That being said, where aren’t Tangerines still only $.39 for 5?
While 1970s fashion was heavily influenced by the Hippies of the 1960s, 1980s fashion was brought to you by the B and “big” stuff. Big hair, big jewelry, and big shirts.
These ladies from the movie Heathers are playing high school students. Blazers, shoulder pads, and bit jewelry, oh my! This is just the beginning though. Check out the cast of The Breakfast Club, who are also playing high school students . . .
Let’s dive in to the average daily wear of the good, the bad, and the rebellious. The 1980s were a time of great wealth for America. Lifestyles of the Rich and Famous was a television show that reminded the country that with great wealth comes great responsibility . . . or just great big houses.
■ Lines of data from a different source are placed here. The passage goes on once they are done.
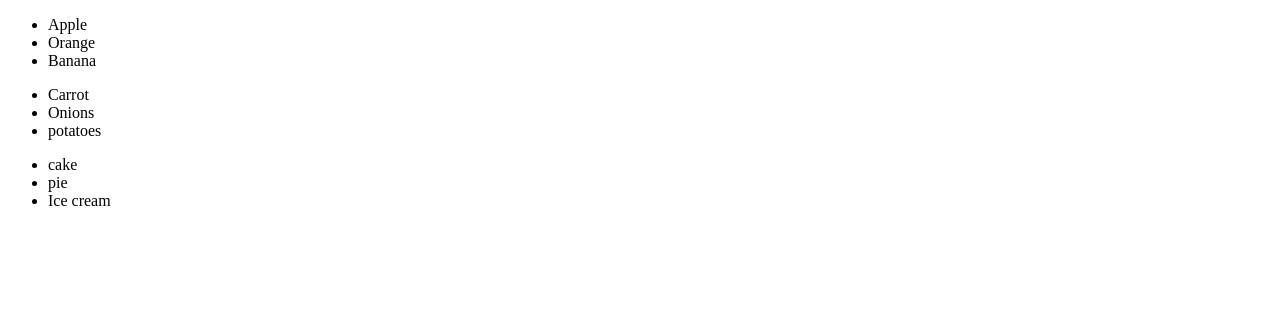
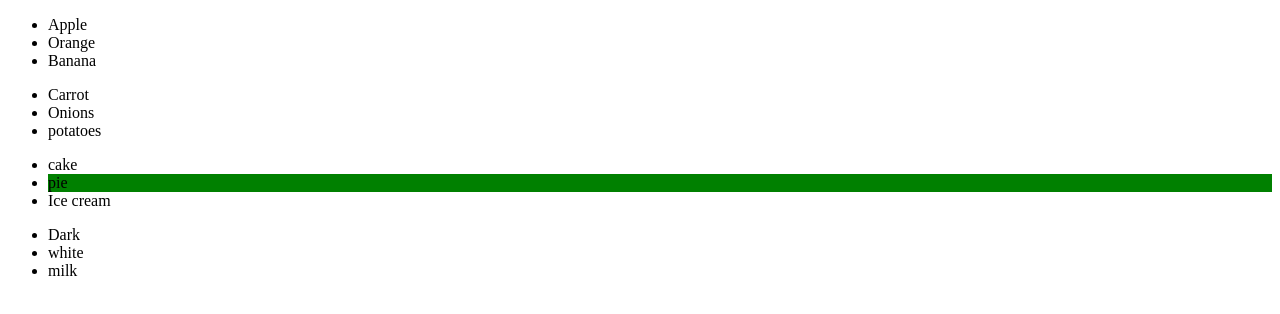
Before and after one commit to athulya175/React, a plain HTML site: page DomNavigation.html in a window 1280 px wide. Drawn offline with Linux system fonts and the light colour scheme.

Commit message:
DOM Navigation

```diff
--- a/DomNavigation.html
+++ b/DomNavigation.html
@@ -21,6 +21,11 @@
         <li>pie</li>
         <li>Ice cream</li>
     </ul>
+     <ul id="chocolate">
+        <li id="Dark">Dark</li>
+        <li id="white">white</li>
+        <li id="milk">milk</li>
+    </ul>
     <script src="DomNavigation.js"></script>
 </body>
 </html>
--- a/DomNavigation.js
+++ b/DomNavigation.js
@@ -35,3 +35,39 @@
 */
 
 //------------------------3).nextElementSibling--------
+/*
+    const element=document.getElementById("fruits")
+    const nxtsib=element.nextElementSibling
+    nxtsib.style.backgroundColor="pink"
+
+    //highlight all siblings
+    const element=document.querySelectorAll("ul")
+    element.forEach(x=>{
+        const allsiblings=x.nextElementSibling
+        allsiblings.style.backgroundColor="red"
+    })
+*/
+
+//----------------------- 4).previousElementSibiling-----
+/*
+    const element=document.getElementById("desserts")
+    const prevsibls=element.previousElementSibling
+    prevsibls.style.backgroundColor="red"
+*/
+
+//--------------------------  5).parentElement---------
+/*
+    const parent=document.getElementById("milk")
+    const parentis=parent.parentElement
+    parentis.style.backgroundColor="yellow"
+*/
+
+//--------------------- 6).Children-------------------
+
+const element=document.getElementById("desserts")
+const children=element.children
+children[1].style.backgroundColor="green"
+// console.log(children)
+// Array.from(children).forEach(child=>{
+//     child.style.backgroundColor="yellow"
+// })
```
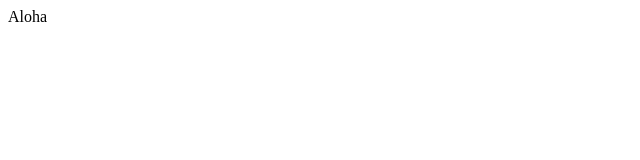
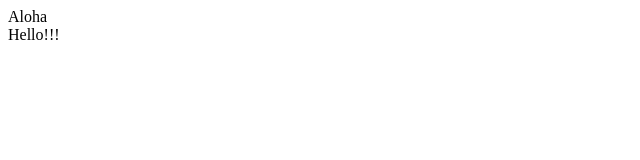
Before and after one commit to Andrmd/hello-world, a plain HTML site: page index.html in a window 1280 px wide. Shown: the full height of the page, 0-640 px from the left. Drawn offline with Linux system fonts and the light colour scheme.

Commit message:
Update index.html

```diff
--- a/index.html
+++ b/index.html
@@ -1,5 +1,7 @@
 <html>
 <body>
-Aloha
+    Aloha
+  <br>
+    Hello!!!
 </body>
 </html>
```
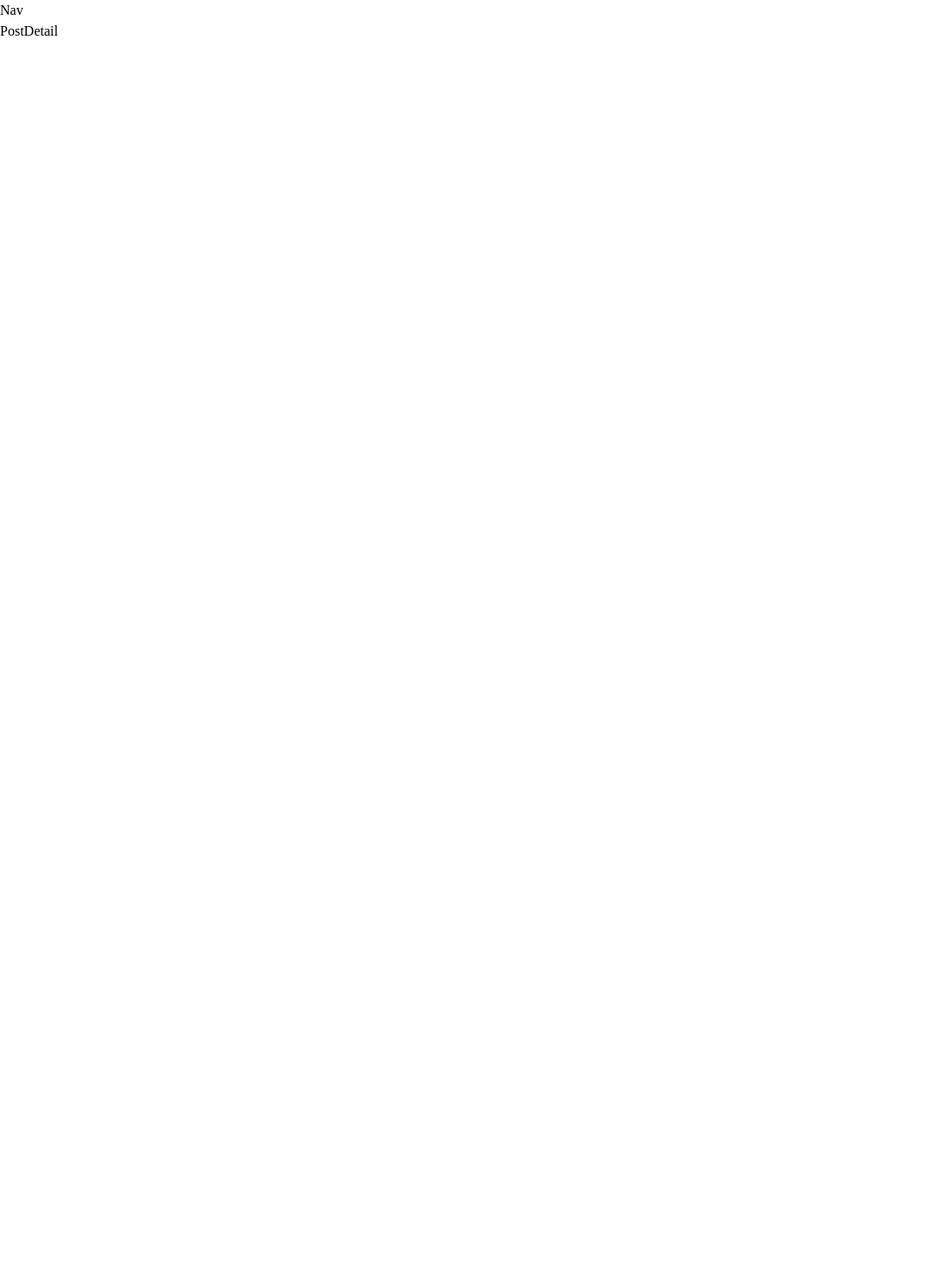
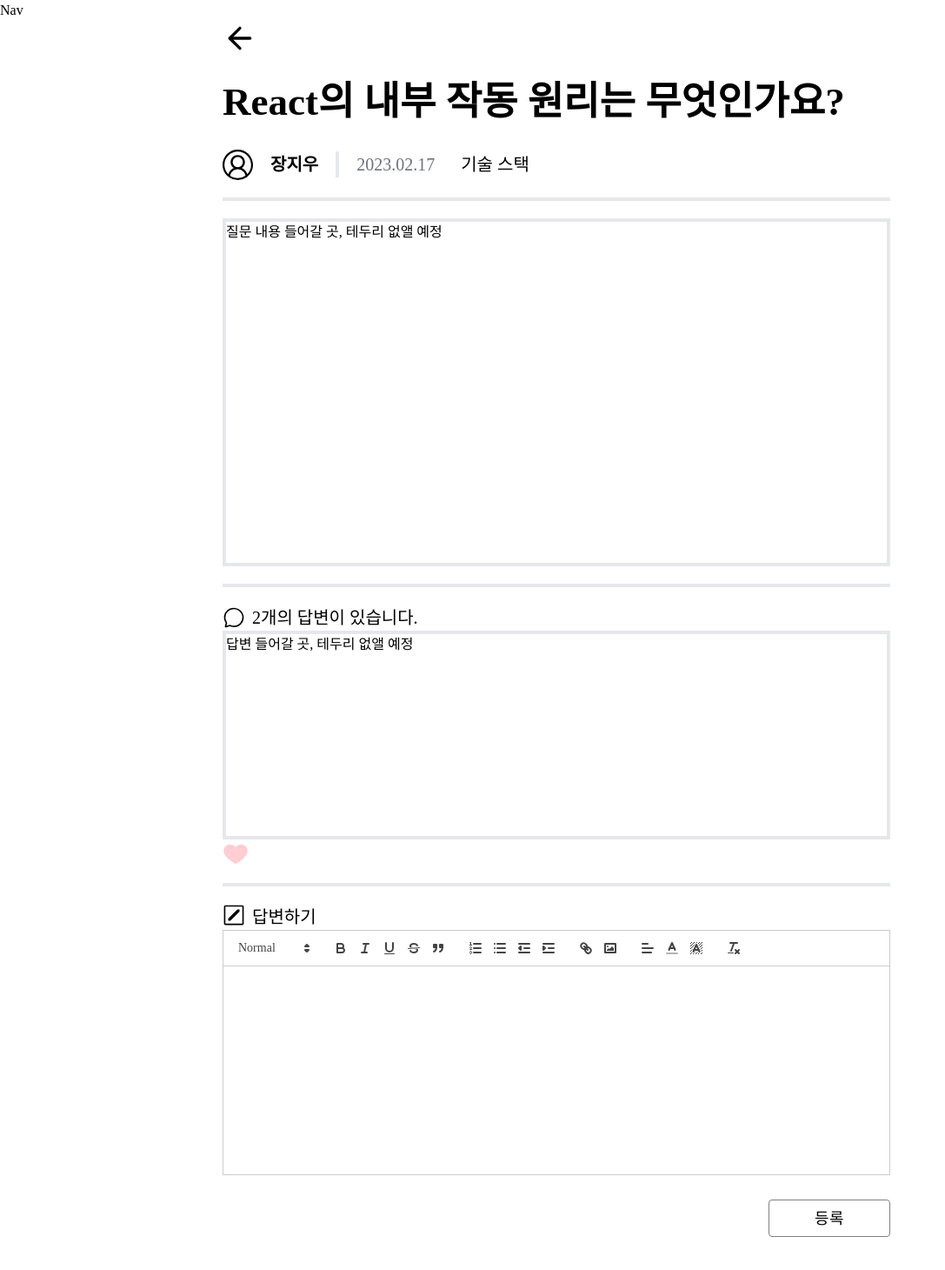
Before and after one commit to codestates-seb/seb42_pre_017, a React (Create React App) app in the folder Client/: page /PostDetail/1 in a window 1280 px wide. Shown: the whole page at 87% size, without its empty margins (0-1087 px from the left). Before the commit the page ends 800 px from the top, so only its background shows below. Built offline with nearby package versions, Linux system fonts and the light colour scheme; a web font is replaced by a local one.

Commit message:
feat: 질문 상세페이지 마크업

```diff
--- a/Client/src/components/Post/Buttons.js
+++ b/Client/src/components/Post/Buttons.js
@@ -2,7 +2,7 @@
 import Box from "@mui/material/Box";
 import Button from "@mui/material/Button";
 
-export default function Buttons({ text, sx, className, onClick }) {
+export default function Buttons({ text, sx, className, onClick, style }) {
   return (
     <Button sx={sx} variant="outlined" size="medium" className={className} onClick={onClick}>
       {text}
--- a/Client/src/components/Post/TextEditor.js
+++ b/Client/src/components/Post/TextEditor.js
@@ -34,11 +34,11 @@
   ];
 
   render() {
-    const { value, onChange, className } = this.props;
+    const { value, onChange, className, style } = this.props;
     return (
       <>
         <ReactQuill
-          style={{ height: "50vh" }}
+          style={style}
           theme="snow"
           modules={this.modules}
           formats={this.formats}
--- a/Client/src/pages/Post.js
+++ b/Client/src/pages/Post.js
@@ -3,35 +3,41 @@
 import Form from "../components/Post/Form";
 import TextEditor from "../components/Post/TextEditor";
 import { GoBook, GoDiffIgnored, GoThreeBars } from "react-icons/go";
-import { Link } from "react-router-dom";
+import { Link, useNavigate } from "react-router-dom";
 
 export function Post() {
+  const navigate = useNavigate();
   return (
     <>
       <main className="flex flex-col items-center">
         <div className="mb-[20px]">
           <section className="flex">
-            <GoBook size={24} color="#1B76D2" />
+            <GoBook size={24} />
             <span className="text-[20px] ml-[10px]">제목</span>
           </section>
           <Form sx={{ width: "80vw" }} placeholder="질문 제목을 입력해주세요!" />
         </div>
         <div className="mb-[20px] flex flex-col">
           <section className="flex">
-            <GoThreeBars size={24} color="#1B76D2" />
+            <GoThreeBars size={24} />
             <span className="text-[20px] ml-[10px]">기술 스택</span>
           </section>
           <DropDown sx={{ width: "80vw" }} />
         </div>
         <div className="flex flex-col">
           <section className="flex">
-            <GoDiffIgnored size={24} color="#1B76D2" />
+            <GoDiffIgnored size={24} />
             <span className="text-[20px] ml-[10px]">질문 내용</span>
           </section>
-          <TextEditor className="w-[80vw] mb-[70px]" />
+          <TextEditor className="w-[80vw] mb-[70px]" style={{ height: "50vh" }} />
           <div className="flex justify-end">
-            <Buttons sx={{ width: 140, fontSize: 18, marginRight: "30px" }} text="취소" onClick={<Link to="/" />} />
-            <Buttons sx={{ width: 140, fontSize: 18 }} text="등록" />
+            <Link to="/">
+              <Buttons
+                sx={{ width: 140, fontSize: 18, marginRight: "30px", border: "0.5px solid gray", color: "black" }}
+                text="취소"
+              />
+            </Link>
+            <Buttons sx={{ width: 140, fontSize: 18, border: "0.5px solid gray", color: "black" }} text="등록" />
           </div>
         </div>
       </main>
--- a/Client/src/pages/PostDetail.js
+++ b/Client/src/pages/PostDetail.js
@@ -1,7 +1,65 @@
+import { FiArrowLeft } from "react-icons/fi";
+import { VscAccount } from "react-icons/vsc";
+import { IoChatbubbleOutline } from "react-icons/io5";
+import { GoDiffIgnored } from "react-icons/go";
+import Buttons from "../components/Post/Buttons";
+import TextEditor from "../components/Post/TextEditor";
+import { Link } from "react-router-dom";
+import { FcLikePlaceholder, FcLike } from "react-icons/fc";
+import { useState } from "react";
+
 export function PostDetail() {
+  const [isLike, setIsLike] = useState(false);
   return (
     <>
-      <div>PostDetail</div>
+      <div className="flex flex-col justify-center items-center">
+        <main className="w-[60vw] overflow-auto">
+          <Link to="/">
+            <FiArrowLeft size={40} />
+          </Link>
+          <h1 className="text-[45px] font-bold mb-5 mt-5">React의 내부 작동 원리는 무엇인가요?</h1>
+          <div className="flex items-center mb-5">
+            <VscAccount size={35} />
+            <span className="text-[20px] font-bold border-solid border-r-4 pr-5 ml-5">장지우</span>
+            <span className="text-[20px] pl-5 text-gray-500">2023.02.17</span>
+            <span className="text-[20px] ml-[30px]">기술 스택</span>
+          </div>
+          <div className="w-[60vw] border-solid border-2 mb-[20px]" />
+          <article className="border-solid border-4 h-[50vh]">질문 내용 들어갈 곳, 테두리 없앨 예정</article>
+          <div className="mt-5">
+            <div className="w-[60vw] border-solid border-2 mb-[20px]" />
+
+            <div>
+              <section className="text-[20px] flex items-center">
+                <IoChatbubbleOutline size={26} />
+                <span className="ml-2">2개의 답변이 있습니다.</span>
+              </section>
+              <div className="border-solid border-4 h-[30vh]">답변 들어갈 곳, 테두리 없앨 예정</div>
+              <div className="flex items-center" onClick={() => setIsLike(!isLike)}>
+                {isLike ? <FcLike size={30} /> : <FcLikePlaceholder size={30} />}
+              </div>
+            </div>
+          </div>
+
+          <div className="w-[60vw] border-solid border-2 mb-5 mt-5" />
+
+          <div className="mb-[70px] mt-5">
+            <section className="flex">
+              <GoDiffIgnored size={26} />
+              <span className="text-[20px] ml-2">답변하기</span>
+            </section>
+            <TextEditor style={{ height: "30vh" }} />
+          </div>
+          <div className="flex justify-end mb-[40px] ">
+            <Buttons
+              sx={{ width: 140, fontSize: 18, border: "0.5px solid gray", color: "black" }}
+              text="등록"
+              color="black"
+              className="justify-end"
+            />
+          </div>
+        </main>
+      </div>
     </>
   );
 }
```
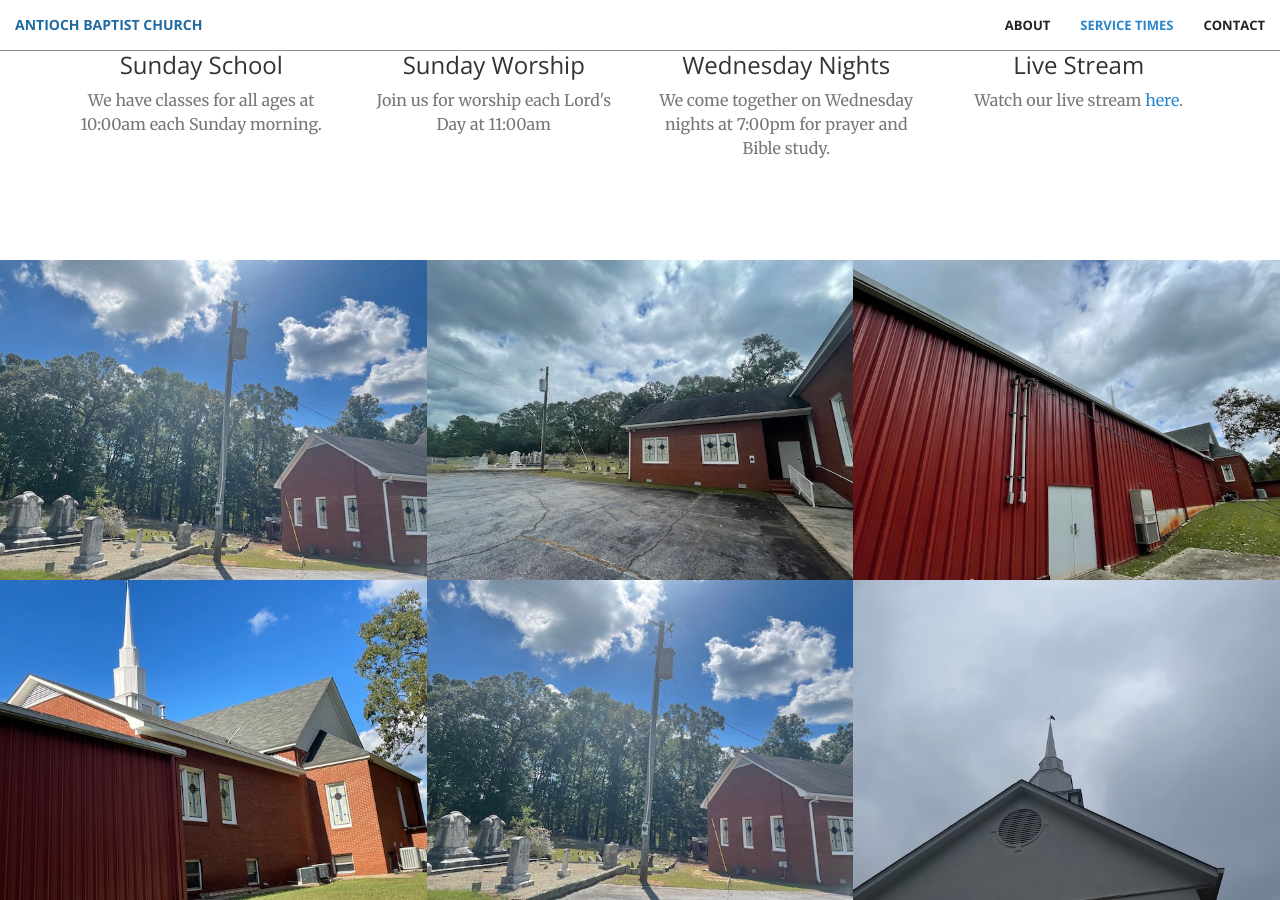
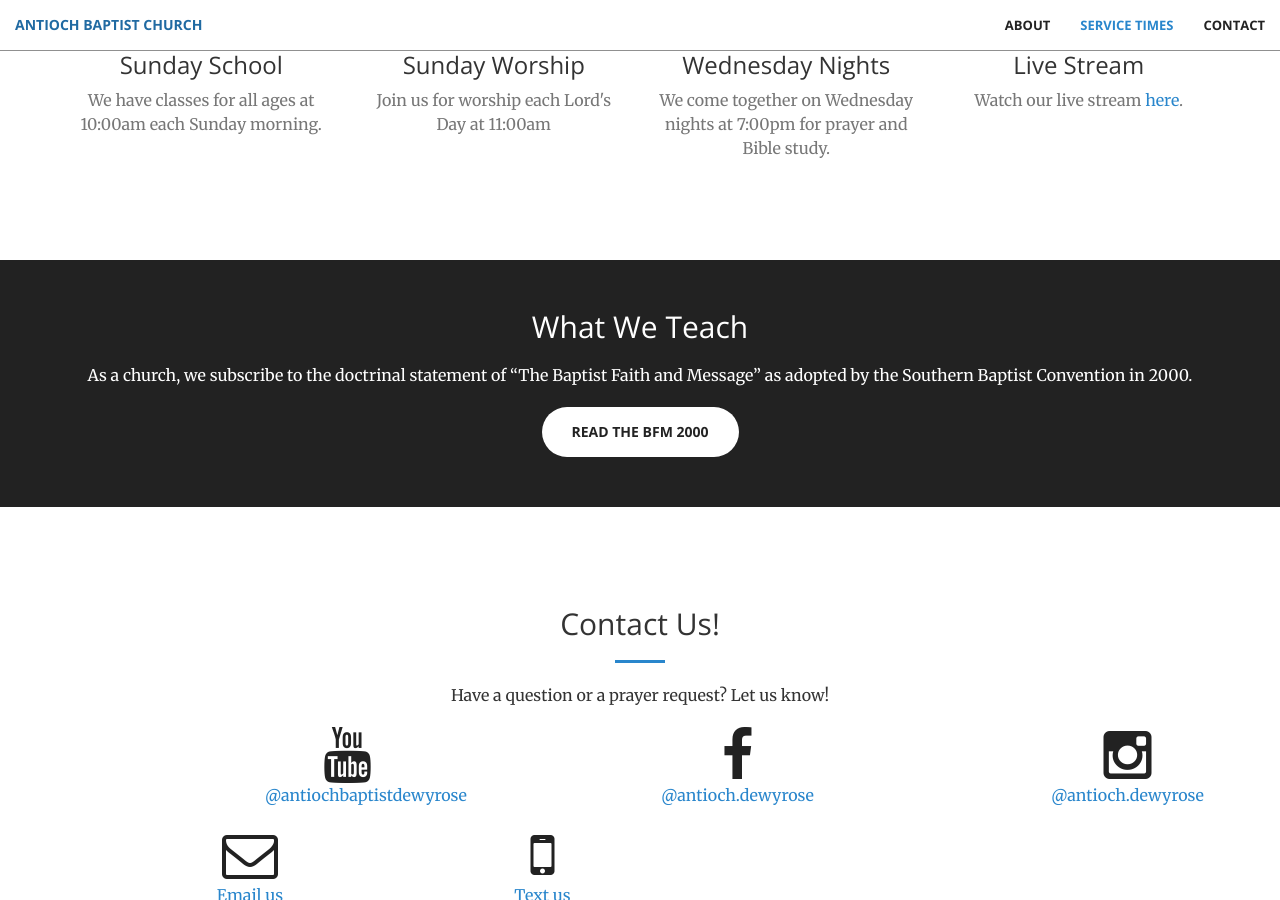
Before and after one commit to antiochbaptist/antiochbaptist.github.io, a Jekyll site: the page built from index.html, in a window 1280 px wide and 900 px high, scrolled down 1558 px. Built offline with Jekyll 4.4.1, drawn with Linux system fonts in a browser that asks for light colours.

Commit message:
Comment out portfolio section in front layout
Comment out the portfolio include in front.html

```diff
--- a/_layouts/front.html
+++ b/_layouts/front.html
@@ -8,7 +8,7 @@
   {% include header.html %}
   {% include call-to-action.html %}
   {% include services.html %}
-  {% include portfolio.html %}
+  <!--{% include portfolio.html %}-->
   {% include aside.html %}
   {% include contact.html %}
   {% include scripts.html %}
```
One of the mottos of the 1980s was, “If you got it flaunt it and you can have it all.” This was a generation of status seekers and they had a lot of big name stars–and accidental fashionistas–to emulate. Michael Jackson, Madonna, and Princess Diana were among the top names this generation was looking up to. Not to mention a lot of pop culture films that were suddenly available to the average apartment dweller and home owner by way of VHS video tapes and the ultimate home rental store, Blocksbuster.
What we love about the 80s is that fashion was unique and comfy, but it also reflected the individuality of the wearer. There were some basic pieces most people had, but no two people really wore them the same way.
For some people in the 1990s, a shopping trip usually meant going to a mall in your best crew neck and high waisted khakis or jeans. For others, it was a defining moment meant to communication your inner angst to the world. Let us explain . . . we’ll begin with the cast of one of the most popular TV shows of the day, My So-Called Life.
Before we go there, you’ll note, casual wear still included belts and was void of yoga pants and joggers.
1990s, My So-Called Life
What you see represented in this photo of a culturally iconic TV show from the 1990s is several fashion influences working side-by-side. You’ve got hip-hop, grunge, and Britpop. Let’s just say, there was a lot going on the 1990s.
Still, what we love about these trends is the way people were expressing themselves and leaving plenty of space for others to do the same. Want to wear a dress that hits at the ankle, with a pop of lace at the neck? No problem. Want to wear a Britpop inspired jacket with big gold button across the shoulders? Bring it on.
As in generations before the 1990s, music greatly and defined one’s sense of self and how they interacted with the culture.
And now that we know where we’ve come from, let’s see where we are today . . .
And here we are! 2021.
It’s hard to define a decade–or a year–when you’re in it. When we look back over the years through a rosy glow of remembrance, and with the benefit of perspective, we can more easily see trends. We can also see the causes and effects of cultural shifts. So, with limited perspective we’ll point out the obvious . . . we’ve come a long way from tapered blouses and bow ties.
Gone are the days of formal daily wear. We’ve traded in our heels for sneakers. We’ve traded in our ties and smart suit jackets for t-shirts and flip-flops. We get for a trip to the grocery store and a trip to the office in the same way–we wear the same outfits out to lunch as we do to attend a meeting with our colleagues.
So, now we ask you . . . what do you think is most heavily influencing our fashion today? And, where do you think we’re headed?